This was originally supposed to be a Joan Crawford vehicle, and had Mayer not thrown a fit, it very well could have been one of her greatest performances. It would have been magnificent with her gorgeous face silently gesticulating, perfectly capturing terror in her magnificent, orb-like eyes. But it wasn’t, so I won’t go on about tragedies that took place almost 70 years ago. This picture is about a mute maid who is in danger of a serial killer that preys on the handicapped. He murders people that aren’t perfect–like he’s trying to purify the stock or something by getting rid of any deformities. The town constable traced the murderer back to the stunningly gorgeous Victorian mansion that Helen (the mute maid) works in and so she’s in terrible danger, but doesn’t seem to care. The old matriarch of the manor, beautifully acted by Ethel Barrymore tells her time and time and time and time again that she must go, but she doesn’t seem to get the picture. The movie keeps moving along, but you never seem to understand where. There’s a side story involving one of the brothers who lives in the manor who is in love with the other brother’s secretary, but it doesn’t seem to go anywhere. It seems her part was written just so that she could get murdered and get to the end. When we do reach the end, the murderer is not who you expected it to be, even though you probably thought it could be. There is nothing that I love more (in pictures and novels) than a deranged serial killer on a mission. When he tells why he is doing it, it is just delicious. The movie wasn’t bad, but it certainly is not the masterpiece others claim it to be. Maybe I’m just cynical, though, I don’t know. [My Rating: 6/10]

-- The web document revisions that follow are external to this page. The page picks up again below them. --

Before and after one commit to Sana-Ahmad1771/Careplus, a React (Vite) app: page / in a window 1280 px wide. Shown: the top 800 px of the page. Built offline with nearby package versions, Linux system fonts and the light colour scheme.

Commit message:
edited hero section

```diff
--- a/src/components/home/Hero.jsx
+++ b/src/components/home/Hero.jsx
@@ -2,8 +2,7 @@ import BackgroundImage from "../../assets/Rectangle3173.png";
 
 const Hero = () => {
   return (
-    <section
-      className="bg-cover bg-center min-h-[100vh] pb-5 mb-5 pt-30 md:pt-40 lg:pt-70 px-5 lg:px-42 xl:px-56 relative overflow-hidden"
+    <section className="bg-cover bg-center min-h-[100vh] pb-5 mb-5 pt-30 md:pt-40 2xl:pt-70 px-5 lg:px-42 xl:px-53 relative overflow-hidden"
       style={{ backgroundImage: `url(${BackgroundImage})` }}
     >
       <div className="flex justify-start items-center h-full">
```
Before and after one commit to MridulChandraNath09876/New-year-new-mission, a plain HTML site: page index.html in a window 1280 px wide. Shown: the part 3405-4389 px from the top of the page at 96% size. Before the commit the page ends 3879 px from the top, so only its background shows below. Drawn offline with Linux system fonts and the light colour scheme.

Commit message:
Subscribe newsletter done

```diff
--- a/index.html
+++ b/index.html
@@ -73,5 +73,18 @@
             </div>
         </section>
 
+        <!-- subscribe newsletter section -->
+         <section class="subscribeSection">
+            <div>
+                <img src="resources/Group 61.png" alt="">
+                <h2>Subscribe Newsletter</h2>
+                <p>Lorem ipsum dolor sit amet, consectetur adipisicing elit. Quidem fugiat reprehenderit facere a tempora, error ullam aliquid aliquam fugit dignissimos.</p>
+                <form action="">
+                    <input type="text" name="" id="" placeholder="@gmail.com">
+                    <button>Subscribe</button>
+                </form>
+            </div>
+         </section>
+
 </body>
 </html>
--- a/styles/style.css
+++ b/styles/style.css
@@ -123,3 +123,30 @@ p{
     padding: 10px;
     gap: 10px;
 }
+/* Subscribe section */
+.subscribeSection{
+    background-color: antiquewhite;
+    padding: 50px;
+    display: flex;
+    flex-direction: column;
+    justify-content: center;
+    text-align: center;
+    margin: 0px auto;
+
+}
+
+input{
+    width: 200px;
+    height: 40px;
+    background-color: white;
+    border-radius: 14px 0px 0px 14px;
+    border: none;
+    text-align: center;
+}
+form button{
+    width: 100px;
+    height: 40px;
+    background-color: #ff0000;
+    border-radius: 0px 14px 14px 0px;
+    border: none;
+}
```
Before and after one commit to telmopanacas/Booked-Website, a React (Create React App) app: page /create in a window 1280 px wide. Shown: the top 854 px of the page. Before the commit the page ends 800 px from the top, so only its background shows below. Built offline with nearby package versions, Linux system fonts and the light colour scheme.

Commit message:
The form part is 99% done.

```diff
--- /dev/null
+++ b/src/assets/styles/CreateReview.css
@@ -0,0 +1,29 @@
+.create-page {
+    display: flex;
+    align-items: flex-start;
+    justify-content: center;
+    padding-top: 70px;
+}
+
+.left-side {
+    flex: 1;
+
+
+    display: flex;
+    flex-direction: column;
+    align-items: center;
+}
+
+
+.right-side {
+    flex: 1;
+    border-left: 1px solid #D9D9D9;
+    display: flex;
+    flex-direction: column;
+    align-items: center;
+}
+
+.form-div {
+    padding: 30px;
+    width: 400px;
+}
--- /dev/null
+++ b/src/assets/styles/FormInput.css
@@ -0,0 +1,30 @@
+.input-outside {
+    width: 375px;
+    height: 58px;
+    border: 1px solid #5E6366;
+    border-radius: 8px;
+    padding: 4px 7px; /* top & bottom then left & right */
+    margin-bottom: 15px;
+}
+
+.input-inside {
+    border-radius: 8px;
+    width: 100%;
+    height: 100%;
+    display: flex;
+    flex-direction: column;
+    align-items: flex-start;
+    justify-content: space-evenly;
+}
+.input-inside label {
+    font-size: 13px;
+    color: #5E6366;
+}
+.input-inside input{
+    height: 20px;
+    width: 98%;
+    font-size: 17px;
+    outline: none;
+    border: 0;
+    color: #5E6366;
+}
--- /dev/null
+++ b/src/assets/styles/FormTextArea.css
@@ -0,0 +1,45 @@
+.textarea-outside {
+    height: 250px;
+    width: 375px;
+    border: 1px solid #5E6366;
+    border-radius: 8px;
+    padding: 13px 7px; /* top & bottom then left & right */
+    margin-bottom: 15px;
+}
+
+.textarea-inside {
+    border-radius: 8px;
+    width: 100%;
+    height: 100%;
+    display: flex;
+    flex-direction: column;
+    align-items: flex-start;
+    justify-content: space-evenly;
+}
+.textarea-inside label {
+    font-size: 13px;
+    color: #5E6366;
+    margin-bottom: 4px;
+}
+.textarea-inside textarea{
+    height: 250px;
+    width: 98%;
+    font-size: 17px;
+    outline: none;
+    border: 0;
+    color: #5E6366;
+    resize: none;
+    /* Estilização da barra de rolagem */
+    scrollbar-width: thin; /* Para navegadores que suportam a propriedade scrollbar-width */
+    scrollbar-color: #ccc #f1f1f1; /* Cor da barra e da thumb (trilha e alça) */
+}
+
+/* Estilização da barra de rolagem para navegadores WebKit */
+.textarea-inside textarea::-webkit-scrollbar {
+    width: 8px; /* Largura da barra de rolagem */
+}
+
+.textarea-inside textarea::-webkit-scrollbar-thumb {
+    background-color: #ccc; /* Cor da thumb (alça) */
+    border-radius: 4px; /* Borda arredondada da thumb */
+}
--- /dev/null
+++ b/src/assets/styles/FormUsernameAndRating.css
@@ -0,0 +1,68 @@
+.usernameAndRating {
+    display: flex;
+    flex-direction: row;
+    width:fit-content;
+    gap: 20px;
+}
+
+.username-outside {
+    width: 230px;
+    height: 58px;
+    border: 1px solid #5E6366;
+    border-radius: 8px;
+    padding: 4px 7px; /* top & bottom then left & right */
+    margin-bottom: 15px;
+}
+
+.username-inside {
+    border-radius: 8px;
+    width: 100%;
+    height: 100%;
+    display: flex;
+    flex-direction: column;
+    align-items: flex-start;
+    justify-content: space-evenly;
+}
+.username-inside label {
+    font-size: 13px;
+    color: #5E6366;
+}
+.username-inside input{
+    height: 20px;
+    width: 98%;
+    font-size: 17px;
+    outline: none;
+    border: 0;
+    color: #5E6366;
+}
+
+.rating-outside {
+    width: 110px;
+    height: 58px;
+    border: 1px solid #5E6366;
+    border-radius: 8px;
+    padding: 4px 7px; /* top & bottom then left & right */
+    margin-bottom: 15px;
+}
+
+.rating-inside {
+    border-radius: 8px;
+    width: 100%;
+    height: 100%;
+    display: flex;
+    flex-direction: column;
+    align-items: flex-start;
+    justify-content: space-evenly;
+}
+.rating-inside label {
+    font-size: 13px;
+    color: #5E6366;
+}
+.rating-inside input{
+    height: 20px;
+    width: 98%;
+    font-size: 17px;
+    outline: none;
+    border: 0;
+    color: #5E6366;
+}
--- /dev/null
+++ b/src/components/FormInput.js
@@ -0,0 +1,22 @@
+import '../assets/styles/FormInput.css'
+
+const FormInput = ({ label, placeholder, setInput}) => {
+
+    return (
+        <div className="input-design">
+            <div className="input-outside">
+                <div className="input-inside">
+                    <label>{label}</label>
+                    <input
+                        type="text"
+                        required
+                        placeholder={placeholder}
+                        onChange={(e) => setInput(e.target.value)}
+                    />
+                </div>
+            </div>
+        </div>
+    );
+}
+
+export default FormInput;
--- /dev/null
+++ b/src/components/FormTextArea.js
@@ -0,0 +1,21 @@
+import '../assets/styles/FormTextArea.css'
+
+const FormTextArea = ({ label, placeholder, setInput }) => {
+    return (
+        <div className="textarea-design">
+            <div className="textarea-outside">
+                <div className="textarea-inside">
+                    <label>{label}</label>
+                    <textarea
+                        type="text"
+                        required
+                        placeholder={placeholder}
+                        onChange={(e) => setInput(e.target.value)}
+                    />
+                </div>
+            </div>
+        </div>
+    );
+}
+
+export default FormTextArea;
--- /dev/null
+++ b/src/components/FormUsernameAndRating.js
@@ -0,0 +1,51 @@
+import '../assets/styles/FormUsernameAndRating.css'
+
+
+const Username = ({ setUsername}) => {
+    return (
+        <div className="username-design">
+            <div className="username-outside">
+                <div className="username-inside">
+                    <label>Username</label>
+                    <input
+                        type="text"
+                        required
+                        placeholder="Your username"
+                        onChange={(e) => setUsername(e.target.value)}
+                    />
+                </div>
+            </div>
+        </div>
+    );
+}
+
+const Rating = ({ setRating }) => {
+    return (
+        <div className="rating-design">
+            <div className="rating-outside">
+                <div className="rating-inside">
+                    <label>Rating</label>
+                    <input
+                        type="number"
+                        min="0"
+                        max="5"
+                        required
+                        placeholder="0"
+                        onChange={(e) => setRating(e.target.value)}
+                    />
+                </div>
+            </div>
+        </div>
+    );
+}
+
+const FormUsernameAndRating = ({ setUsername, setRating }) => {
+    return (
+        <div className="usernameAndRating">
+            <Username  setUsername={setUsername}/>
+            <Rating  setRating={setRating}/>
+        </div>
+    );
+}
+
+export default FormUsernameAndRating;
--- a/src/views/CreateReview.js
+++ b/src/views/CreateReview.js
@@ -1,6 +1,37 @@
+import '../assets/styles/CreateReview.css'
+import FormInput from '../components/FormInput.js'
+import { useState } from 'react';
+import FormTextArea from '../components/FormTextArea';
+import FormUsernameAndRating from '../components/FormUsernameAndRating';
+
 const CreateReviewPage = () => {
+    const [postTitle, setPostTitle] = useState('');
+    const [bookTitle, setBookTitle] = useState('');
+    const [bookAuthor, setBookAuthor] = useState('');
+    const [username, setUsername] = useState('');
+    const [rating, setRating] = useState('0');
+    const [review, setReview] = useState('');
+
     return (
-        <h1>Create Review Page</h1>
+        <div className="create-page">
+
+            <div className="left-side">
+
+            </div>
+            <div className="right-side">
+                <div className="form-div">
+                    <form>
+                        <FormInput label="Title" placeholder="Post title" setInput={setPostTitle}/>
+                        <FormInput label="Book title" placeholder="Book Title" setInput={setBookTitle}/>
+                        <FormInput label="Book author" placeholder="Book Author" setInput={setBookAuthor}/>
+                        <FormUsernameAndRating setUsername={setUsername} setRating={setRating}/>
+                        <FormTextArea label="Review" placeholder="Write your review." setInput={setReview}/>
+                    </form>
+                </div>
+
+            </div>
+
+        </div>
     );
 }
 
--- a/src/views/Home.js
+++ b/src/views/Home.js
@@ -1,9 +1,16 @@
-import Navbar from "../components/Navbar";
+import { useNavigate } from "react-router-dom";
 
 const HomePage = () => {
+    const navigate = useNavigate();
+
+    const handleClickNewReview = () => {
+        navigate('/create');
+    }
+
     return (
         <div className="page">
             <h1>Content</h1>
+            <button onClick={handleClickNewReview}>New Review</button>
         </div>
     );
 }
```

Film of the Week: Lady for a Day This picture was just wonderful, so charming, so amusing, so heart warming. I recommend it to you heartily. It’s sure to make you smile and cheer you up even if you’re already on top of the world. It’s being remastered and released in March, pick up a copy so that you can enjoy it time and time again.